Paying your dues is overrated. Simply putting in the time is not enough. Martin’s story is one of a constant urge to innovate. He was trying to figure out the essence of “funny.” He then yielded these insights to move beyond the static structure of the punchline that dominated performance comedy at the time. This restless urge to understand then innovate led him to be outstanding. Without it, he would have just become another good comedian. Like hundreds of others.
Being Funny is an article where Martin summarizes his comedy philosophy.
What if there were no punch lines? What if there were no indicators? What if I created tension and never released it? What if I headed for a climax, but all I delivered was an anticlimax? What would the audience do with all that tension? Theoretically, it would have to come out sometime. But if I kept denying them the formality of a punch line, the audience would eventually pick their own place to laugh, essentially out of desperation. This type of laugh seemed stronger to me, as they would be laughing at something they chose, rather than being told exactly when to laugh...

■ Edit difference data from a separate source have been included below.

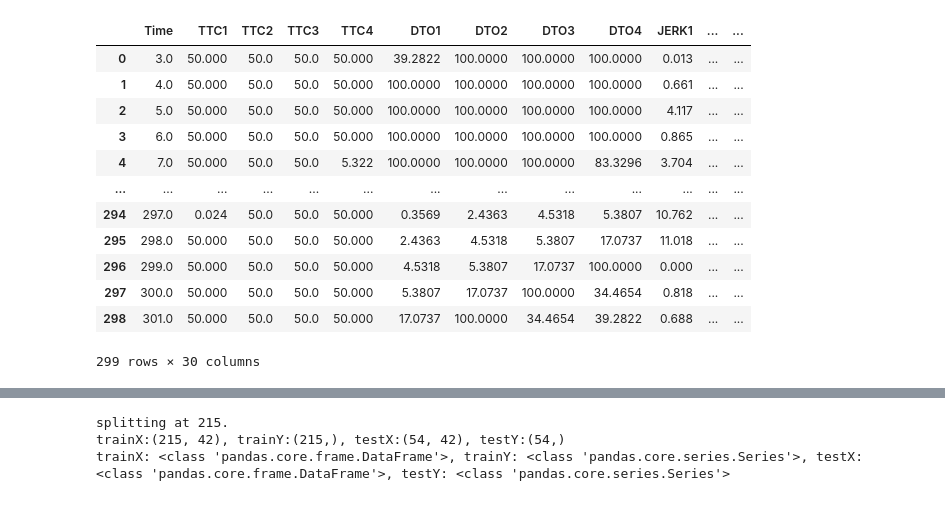
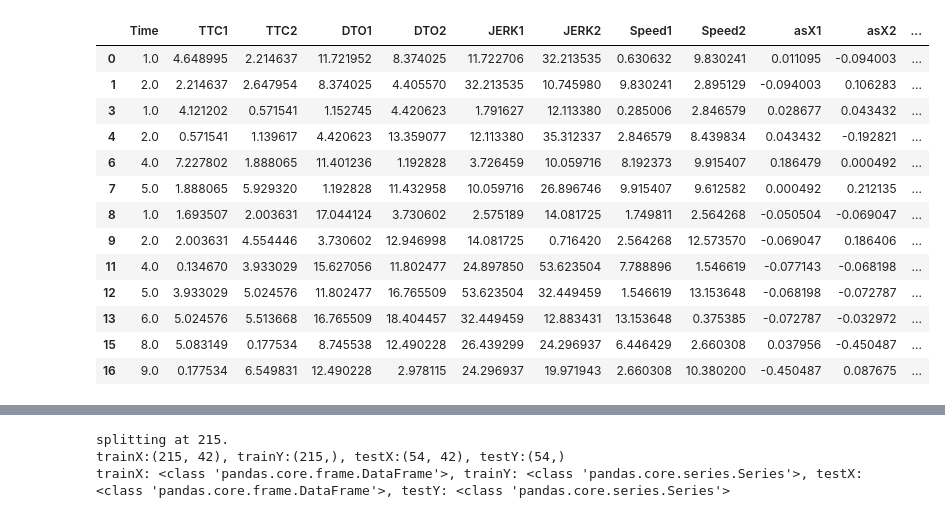
Before and after one commit to SigurdGH/MasterThesis, a Jupyter notebook: main/generateTestingData/processGeneratedData.ipynb, the cells around one changed output, grey strips where cells are left out. Cells and saved outputs as stored; diff of their text form; code cells hidden in the pictures.

```diff
--- a/main/generateTestingData/processGeneratedData.ipynb
+++ b/main/generateTestingData/processGeneratedData.ipynb
@@ -41,65 +40,70 @@ print(l)
 # %%
-def makeDataUsable(df: DataFrame, pastImportance: int=6, secBeforeCol: int=3) -> DataFrame:
+def makeDataUsable(df: DataFrame, pastImportance: int=6, rowsBeforeCol: int=3, removeCol: bool=True) -> DataFrame:
     """
     Make a usable Dataframe from a csv file from generated data.\\
     Creates pastImportance of columns for each prediction feature.\\
-    Registers the "col" feature before an actual collision as 1, up to secBeforeCol back in time.
+    Registers the "col" feature before an actual collision as 1, up to secBeforeCol back in time.\\
+    If undersampleRatio is > 0, it will under sample the data, if it is 0, it will not.
 
     ### Params:
         * df: Dataframe, need to have the columns named "TTC", "DTO", "JERK" and "Speed"ArithmeticError
         * pastImportance: int, needs to be > 0
-        * secBeforeCol: int, needs to be > 0
+        * rowsBeforeCol: int, needs to be > 0
+        * removeCol: bool, True if the origianl collision row should be removed
     ### Returns:
         * Dataframe
     """
     colsToUse = ["TTC", "DTO", "JERK", "Speed", "asX", "asY", "asZ"]
     columns = ["Time"]
     columns += [f"{c}{i}" for c in colsToUse for i in range(1, pastImportance+1)]
-    columns += ["COL"]
+    columns += ["COL", "toRemove"]
 
-    # colsToUse = list(df.columns)
-    # columns = colsToUse[0]
-    # columns += [f"{c}{i}" for i in range(1, pastImportance+1) for c in colsToUse[1:-1]]
-    # columns = colsToUse[-1]
+    rowsToRemove = []
 
     dataDict = {col: [] for col in columns}
 
     for i, row in df.iterrows():
         if row["Time"] < pastImportance-1:
-        # if row[colsToUse[0]] < pastImportance-1:
             continue
 
         dataDict["Time"].append(row["Time"])
-        # dataDict[colsToUse[0]].append(row[colsToUse[0]])
         for j, k in enumerate(range(i-pastImportance+1, i+1), start=1):
             for c in colsToUse:
-            # for c in colsToUse[1:-1]:
+                # Should be able to remove this if check with new data
+                if (c == "TTC" or c == "DTO") and df.iloc[k][c] < 0:
+                    dataDict[f"{c}{j}"].append(0)
+                    continue
                 dataDict[f"{c}{j}"].append(df.iloc[k][c])
 
-        dataDict[f"COL"].append(row["COL"])
+        dataDict["COL"].append(row["COL"])
+        dataDict["toRemove"].append(row["COL"])
         if row["COL"] == 1:
+            rowsToRemove.append(i-1)
             available = int(row["Time"]-pastImportance+2)
-            amount = int(secBeforeCol) if available >= secBeforeCol else available
+            amount = int(rowsBeforeCol) if available >= rowsBeforeCol else available
             dataDict["COL"][-amount:] = [1]*amount
 
-    # for key, val in dataDict.items():
-    #     print(key, val, len(val))
-    return DataFrame(dataDict)
+    df = DataFrame(dataDict)
+    df = df[df["toRemove"] == 0] if removeCol else df
+    df.drop("toRemove", axis=1, inplace=True)
+    return df
 
-# makeDataUsable(df, 3, 3)
-makeDataUsable(read_csv("../../data/testGenerateData.csv"),4, 3)
+# makeDataUsable(read_csv("../../data/testGenerateData.csv"), pastImportance=4, secBeforeCol=4)
-# %% [output]
-|  | Time | TTC1 | TTC2 | TTC3 | TTC4 | DTO1 | DTO2 | DTO3 | DTO4 | JERK1 | ... | ... |
-| 0 | 3.0 | 50.000 | 50.0 | 50.0 | 50.000 | 39.2822 | 100.0000 | 100.0000 | 100.0000 | 0.013 | ... | ... |
-| 1 | 4.0 | 50.000 | 50.0 | 50.0 | 50.000 | 100.0000 | 100.0000 | 100.0000 | 100.0000 | 0.661 | ... | ... |
-| 2 | 5.0 | 50.000 | 50.0 | 50.0 | 50.000 | 100.0000 | 100.0000 | 100.0000 | 100.0000 | 4.117 | ... | ... |
-| 3 | 6.0 | 50.000 | 50.0 | 50.0 | 50.000 | 100.0000 | 100.0000 | 100.0000 | 100.0000 | 0.865 | ... | ... |
-| 4 | 7.0 | 50.000 | 50.0 | 50.0 | 5.322 | 100.0000 | 100.0000 | 100.0000 | 83.3296 | 3.704 | ... | ... |
-| ... | ... | ... | ... | ... | ... | ... | ... | ... | ... | ... | ... | ... |
-| 294 | 297.0 | 0.024 | 50.0 | 50.0 | 50.000 | 0.3569 | 2.4363 | 4.5318 | 5.3807 | 10.762 | ... | ... |
-| 295 | 298.0 | 50.000 | 50.0 | 50.0 | 50.000 | 2.4363 | 4.5318 | 5.3807 | 17.0737 | 11.018 | ... | ... |
-| 296 | 299.0 | 50.000 | 50.0 | 50.0 | 50.000 | 4.5318 | 5.3807 | 17.0737 | 100.0000 | 0.000 | ... | ... |
-| 297 | 300.0 | 50.000 | 50.0 | 50.0 | 50.000 | 5.3807 | 17.0737 | 100.0000 | 34.4654 | 0.818 | ... | ... |
-| 298 | 301.0 | 50.000 | 50.0 | 50.0 | 50.000 | 17.0737 | 100.0000 | 34.4654 | 39.2822 | 0.688 | ... | ... |
-299 rows × 30 columns
+# %%
+makeDataUsable(df, 2, 2, True)
+# %% [output]
+|  | Time | TTC1 | TTC2 | DTO1 | DTO2 | JERK1 | JERK2 | Speed1 | Speed2 | asX1 | asX2 | ... |
+| 0 | 1.0 | 4.648995 | 2.214637 | 11.721952 | 8.374025 | 11.722706 | 32.213535 | 0.630632 | 9.830241 | 0.011095 | -0.094003 | ... |
+| 1 | 2.0 | 2.214637 | 2.647954 | 8.374025 | 4.405570 | 32.213535 | 10.745980 | 9.830241 | 2.895129 | -0.094003 | 0.106283 | ... |
+| 3 | 1.0 | 4.121202 | 0.571541 | 1.152745 | 4.420623 | 1.791627 | 12.113380 | 0.285006 | 2.846579 | 0.028677 | 0.043432 | ... |
+| 4 | 2.0 | 0.571541 | 1.139617 | 4.420623 | 13.359077 | 12.113380 | 35.312337 | 2.846579 | 8.439834 | 0.043432 | -0.192821 | ... |
+| 6 | 4.0 | 7.227802 | 1.888065 | 11.401236 | 1.192828 | 3.726459 | 10.059716 | 8.192373 | 9.915407 | 0.186479 | 0.000492 | ... |
+| 7 | 5.0 | 1.888065 | 5.929320 | 1.192828 | 11.432958 | 10.059716 | 26.896746 | 9.915407 | 9.612582 | 0.000492 | 0.212135 | ... |
+| 8 | 1.0 | 1.693507 | 2.003631 | 17.044124 | 3.730602 | 2.575189 | 14.081725 | 1.749811 | 2.564268 | -0.050504 | -0.069047 | ... |
+| 9 | 2.0 | 2.003631 | 4.554446 | 3.730602 | 12.946998 | 14.081725 | 0.716420 | 2.564268 | 12.573570 | -0.069047 | 0.186406 | ... |
+| 11 | 4.0 | 0.134670 | 3.933029 | 15.627056 | 11.802477 | 24.897850 | 53.623504 | 7.788896 | 1.546619 | -0.077143 | -0.068198 | ... |
+| 12 | 5.0 | 3.933029 | 5.024576 | 11.802477 | 16.765509 | 53.623504 | 32.449459 | 1.546619 | 13.153648 | -0.068198 | -0.072787 | ... |
+| 13 | 6.0 | 5.024576 | 5.513668 | 16.765509 | 18.404457 | 32.449459 | 12.883431 | 13.153648 | 0.375385 | -0.072787 | -0.032972 | ... |
+| 15 | 8.0 | 5.083149 | 0.177534 | 8.745538 | 12.490228 | 26.439299 | 24.296937 | 6.446429 | 2.660308 | 0.037956 | -0.450487 | ... |
+| 16 | 9.0 | 0.177534 | 6.549831 | 12.490228 | 2.978115 | 24.296937 | 19.971943 | 2.660308 | 10.380200 | -0.450487 | 0.087675 | ... |
 # %%
```
Also changed, not shown: parts of 16 cells of this notebook, 5 other files.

Now that I had assigned myself to an act without jokes, I gave myself a rule. Never let them know I was bombing: this is funny, you just haven't gotten it yet. If I wasn't offering punch lines, I'd never be standing there with egg on my face. It was essential that I never show doubt about what I was doing. I would move through my act without pausing for the laugh, as though everything were an aside. Eventually, I thought, the laughs would be playing catch-up to what I was doing. Everything would be either delivered in passing, or the opposite, an elaborate presentation that climaxed in pointlessness. Another rule was to make the audience believe that I thought I was fantastic, that my confidence could not be shattered. They had to believe that I didn't care if they laughed at all and that this act was going on with or without them.
Related: Excerpts from "Born Standing Up: A Comic's Life."